Animal Rights Petitions

Wednesday, May 14, 2008

Red Knot Under Threat


The red knot sandpiper is in danger of extinction.
A new report by the world's leading shorebird biologists confirms a 90 percent decline in the bird's population over the past ten years, leading scientists to predict that the red knot may become extinct as soon as 2010.

The red knot can fly extraordinary distances. On a wingspan of 20 inches, red knots can fly over 9,300 miles from the Arctic Circle to as far as Tierra del Fuego, South America, making this bird one of the longest-distance migrants in the animal kingdom.

Historically, more than 100,000 red knots stopped at Delaware Bay -- one of the most important migratory bird stopovers in the world -- to feast on horseshoe crab eggs each spring, to help power the final leg of their long flight. But because of a overharvest of horseshoe crabs over the past 15 years, supplies of horseshoe crab eggs have greatly diminished as have knot and other shorebird populations that also feed on horseshoe crab eggs.

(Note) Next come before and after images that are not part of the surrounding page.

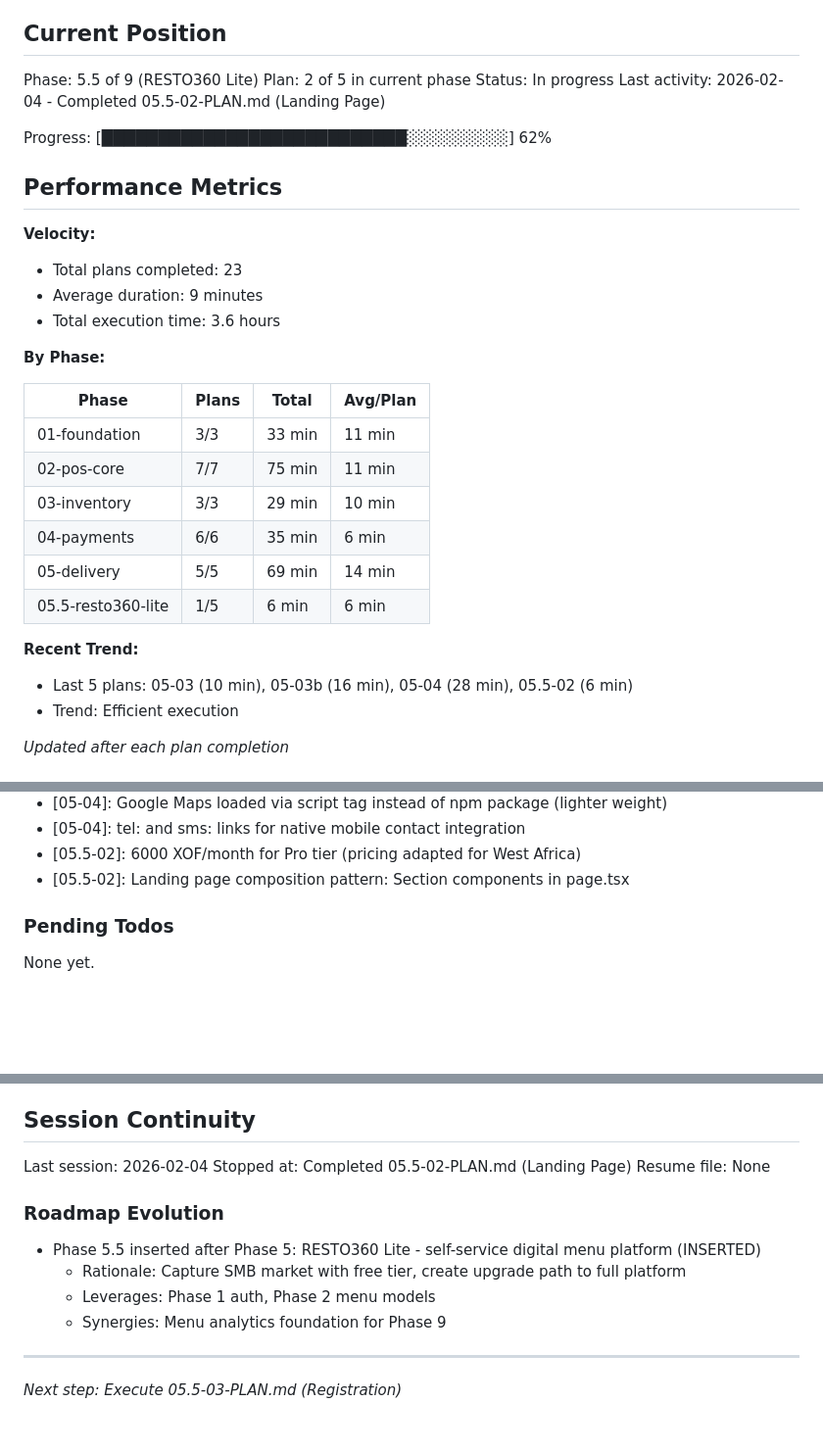
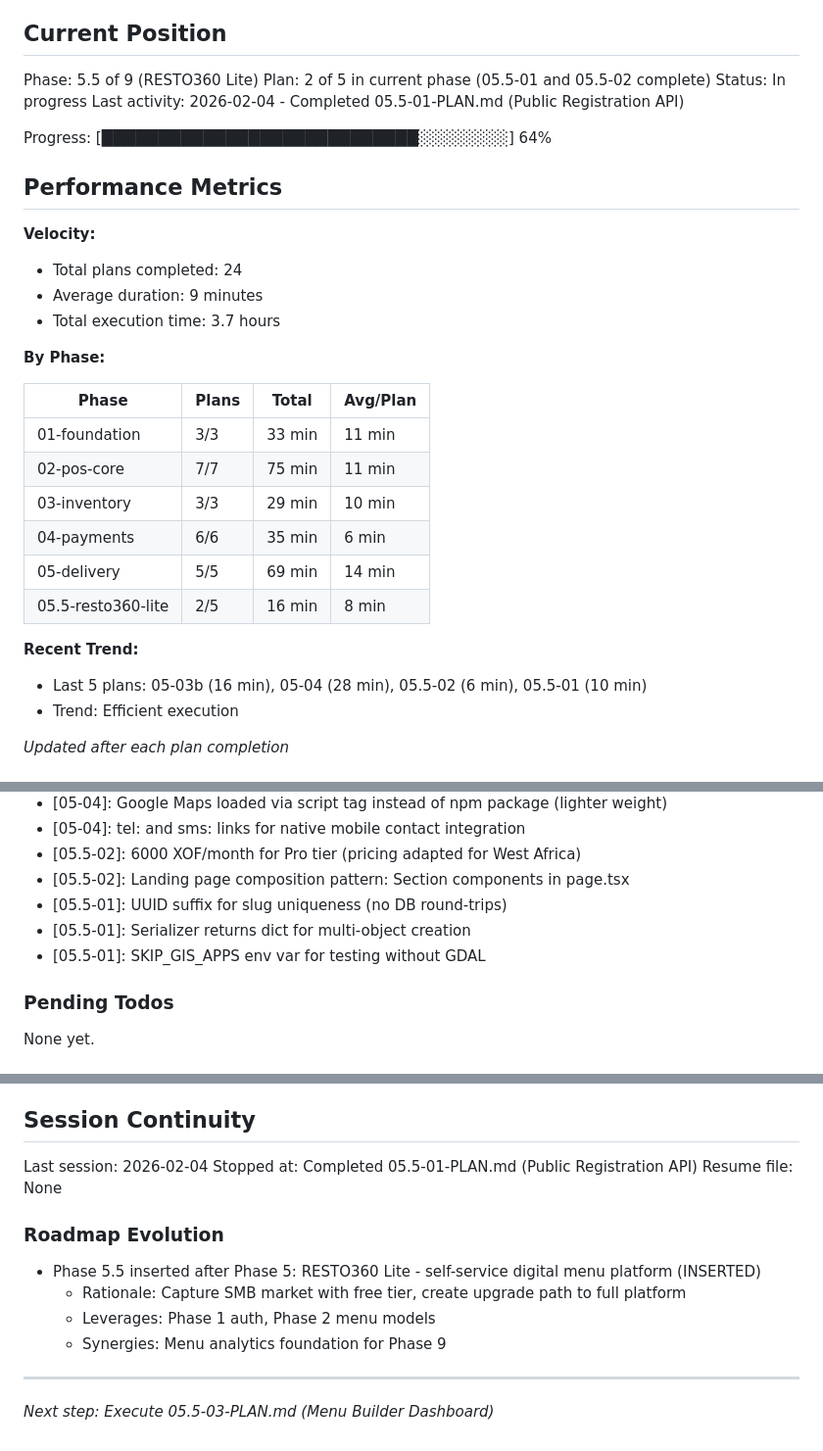
Before and after one commit to aycoul/resto360, a Markdown page: .planning/STATE.md, 3 parts joined by grey strips. Shown at 98% size. Drawn GitHub-style; blank space fills up the shorter version.

Commit message:
docs(05.5-01): complete public registration API plan
Tasks completed: 3/3
- Task 1: Add plan_type field to Restaurant model (pre-existing)
- Task 2: Create public registration endpoint
- Task 3: Write tests for public registration (7 tests)

SUMMARY: .planning/phases/05.5-resto360-lite/05.5-01-SUMMARY.md

```diff
--- a/.planning/STATE.md
+++ b/.planning/STATE.md
@@ -10,18 +10,18 @@ See: .planning/PROJECT.md (updated 2026-02-03)
 ## Current Position
 
 Phase: 5.5 of 9 (RESTO360 Lite)
-Plan: 2 of 5 in current phase
+Plan: 2 of 5 in current phase (05.5-01 and 05.5-02 complete)
 Status: In progress
-Last activity: 2026-02-04 - Completed 05.5-02-PLAN.md (Landing Page)
+Last activity: 2026-02-04 - Completed 05.5-01-PLAN.md (Public Registration API)
 
-Progress: [███████████████████████████░░░░░░░░░] 62%
+Progress: [████████████████████████████░░░░░░░░] 64%
 
 ## Performance Metrics
 
 **Velocity:**
-- Total plans completed: 23
+- Total plans completed: 24
 - Average duration: 9 minutes
-- Total execution time: 3.6 hours
+- Total execution time: 3.7 hours
 
 **By Phase:**
 
@@ -32,10 +32,10 @@ Progress: [███████████████████████
 | 03-inventory | 3/3 | 29 min | 10 min |
 | 04-payments | 6/6 | 35 min | 6 min |
 | 05-delivery | 5/5 | 69 min | 14 min |
-| 05.5-resto360-lite | 1/5 | 6 min | 6 min |
+| 05.5-resto360-lite | 2/5 | 16 min | 8 min |
 
 **Recent Trend:**
-- Last 5 plans: 05-03 (10 min), 05-03b (16 min), 05-04 (28 min), 05.5-02 (6 min)
+- Last 5 plans: 05-03b (16 min), 05-04 (28 min), 05.5-02 (6 min), 05.5-01 (10 min)
 - Trend: Efficient execution
 
 *Updated after each plan completion*
@@ -144,6 +144,9 @@ Recent decisions affecting current work:
 - [05-04]: tel: and sms: links for native mobile contact integration
 - [05.5-02]: 6000 XOF/month for Pro tier (pricing adapted for West Africa)
 - [05.5-02]: Landing page composition pattern: Section components in page.tsx
+- [05.5-01]: UUID suffix for slug uniqueness (no DB round-trips)
+- [05.5-01]: Serializer returns dict for multi-object creation
+- [05.5-01]: SKIP_GIS_APPS env var for testing without GDAL
 
 ### Pending Todos
 
@@ -166,7 +169,7 @@ None yet.
 ## Session Continuity
 
 Last session: 2026-02-04
-Stopped at: Completed 05.5-02-PLAN.md (Landing Page)
+Stopped at: Completed 05.5-01-PLAN.md (Public Registration API)
 Resume file: None
 
 ### Roadmap Evolution
@@ -177,4 +180,4 @@ Resume file: None
   - Synergies: Menu analytics foundation for Phase 9
 
 ---
-*Next step: Execute 05.5-03-PLAN.md (Registration)*
+*Next step: Execute 05.5-03-PLAN.md (Menu Builder Dashboard)*
```
Also changed, not shown: 1 other file.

Because of the red knot's highly precarious situation, it needs immediate protection under the U.S. Endangered Species Act.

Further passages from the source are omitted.